Roy Ayer’s opens the album with his own composition, “A Rose for Cindy”, which starts off like free jazz before dissolving into a sensual chromatic passage that precedes the main section of a thoughtful and introspective ballad.  Notable here is the excellent soloing and interplay between the participants. Hubert Laws and Herbie Hancock are both particularly attuned to the character of the piece and provide an appropriate, impressionistic sensibility that make this the most memorable track on the album.

“Stoned Soul Picnic is vibrant and funky with Evan’s mallet work, Law’s flute, Ron Carter’s bass, Hancock’s keyboard work (he plays what sounds like a Hammond B-3) and Charles Tolliver’s trumpet essential to the sense of freedom and exuberance that permeates this version.  This is followed by a surprisingly engaging and inescapably immersive version of  “Wave” with Miroslav Vitouš replacing Ron Carter for the rest of the album, and strong solos from Gary Bartz and, as the case on every track here, Herbie Hancock.

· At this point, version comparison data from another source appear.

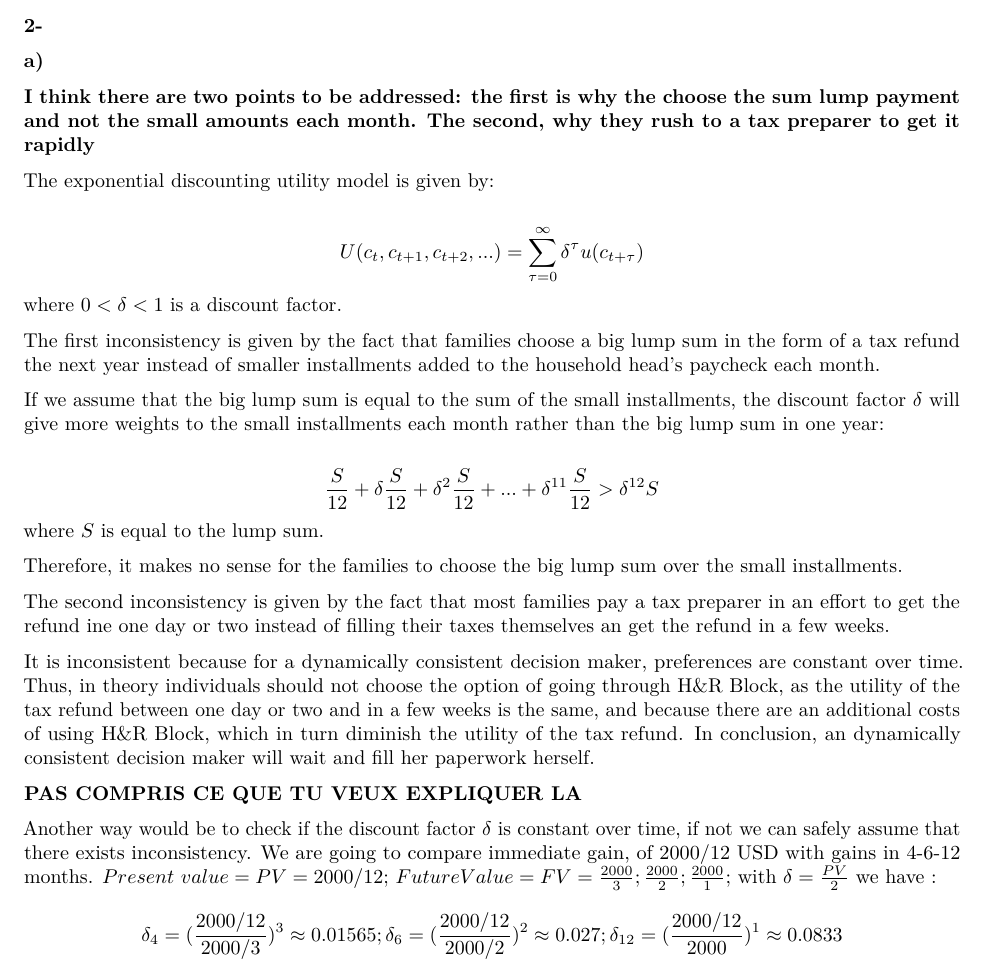
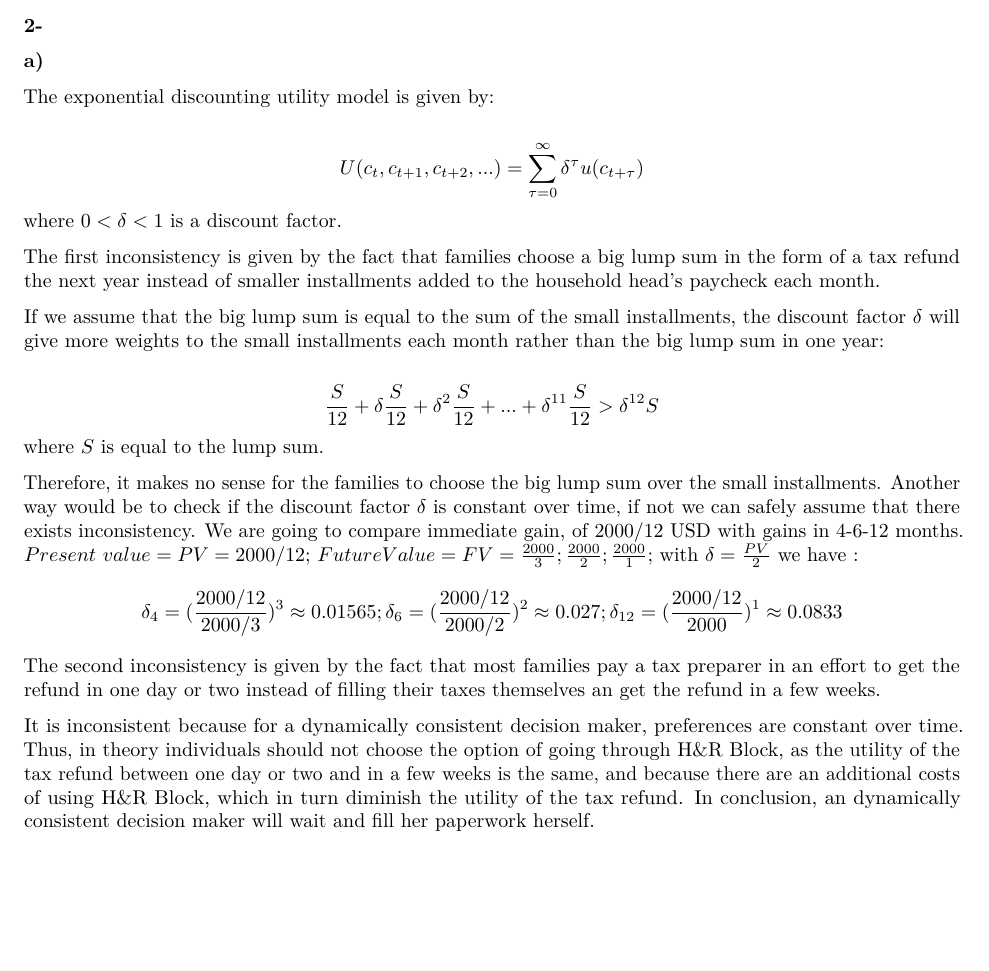
Before and after one commit to ygigandet/BE-HW3, an R Markdown document (HW3.Rmd): part of page 1 of 2, cut so that both start at the same text, the shorter picture padded with empty space. Rendered offline with R 4.5, knitr and Pandoc, then LaTeX, with nearby package versions.

Commit message:
minor change 2.a

```diff
--- a/HW3.Rmd
+++ b/HW3.Rmd
@@ -8,7 +8,6 @@ output: pdf_document
 
 **a)**
 
-**I think there are two points to be addressed: the first is why the choose the sum lump payment and not the small amounts each month. The second, why they rush to a tax preparer to get it rapidly**
 
 The exponential discounting utility model is given by:
 
@@ -27,18 +26,15 @@ $$
 where $S$ is equal to the lump sum.
 
 Therefore, it makes no sense for the families to choose the big lump sum over the small installments.
-
-The second inconsistency is given by the fact that most families pay a tax preparer in an effort to get the refund ine one day or two instead of filling their taxes themselves an get the refund in a few weeks.
-
-It is inconsistent because for a dynamically consistent decision maker, preferences are constant over time. Thus, in theory individuals should not choose the option of going through H&R Block, as the utility of the tax refund between one day or two and in a few weeks is the same, and because there are an additional costs of using H&R Block, which in turn diminish the utility of the tax refund. In conclusion, an dynamically consistent decision maker will wait and fill her paperwork herself.
-
-**PAS COMPRIS CE QUE TU VEUX EXPLIQUER LA**
-
 Another way would be to check if the discount factor $\delta$ is constant over time, if not we can safely assume that there exists inconsistency. We are going to compare immediate gain, of 2000/12 USD with gains in 4-6-12 months.
 $Present\ value = PV = 2000/12$; $Future \space Value = FV = \frac{2000}{3};\frac{2000}{2}; \frac{2000}{1}$;
 with $\delta = \frac{PV}{2}$
 we have :
 $$\delta_4 = (\frac{2000/12}{2000/3})^3 \approx 0.01565 \\; \space \delta_6 = (\frac{2000/12}{2000/2})^2 \approx 0.027 \\; \space \delta_{12} = (\frac{2000/12}{2000})^1 \approx 0.0833  $$
+The second inconsistency is given by the fact that most families pay a tax preparer in an effort to get the refund in one day or two instead of filling their taxes themselves an get the refund in a few weeks.
+
+It is inconsistent because for a dynamically consistent decision maker, preferences are constant over time. Thus, in theory individuals should not choose the option of going through H&R Block, as the utility of the tax refund between one day or two and in a few weeks is the same, and because there are an additional costs of using H&R Block, which in turn diminish the utility of the tax refund. In conclusion, an dynamically consistent decision maker will wait and fill her paperwork herself.
+
 
 **b)**
 
```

“For Once in My Life” is treated tenderly. but not over-delicately, followed by Tolliver’s upbeat “Lil’s Pardise” highlighted by Ayer’s vibe solo and Hancock’s piano solo.  The album concludes with Edwin’ Birdsong’s evocative “What the People Say” with introspective yet enchanting solos by Ayers and Laws. Overall, an excellent post-bop album characterized by overall beauty and unaffected optimism.

Track listing [from Wikipedia]

  1. “A Rose for Cindy” (Roy Ayers) – 8:56
  2. Stoned Soul Picnic” (Laura Nyro) – 2:50
  3. Wave” (Antônio Carlos Jobim) – 7:59
  4. For Once in My Life” (Ron Miller, Orlando Murden) – 3:50
  5. “Lil’s Paradise” (Charles Tolliver) – 6:33
  6. “What the People Say” (Edwin Birdsong) – 8:09

Personnel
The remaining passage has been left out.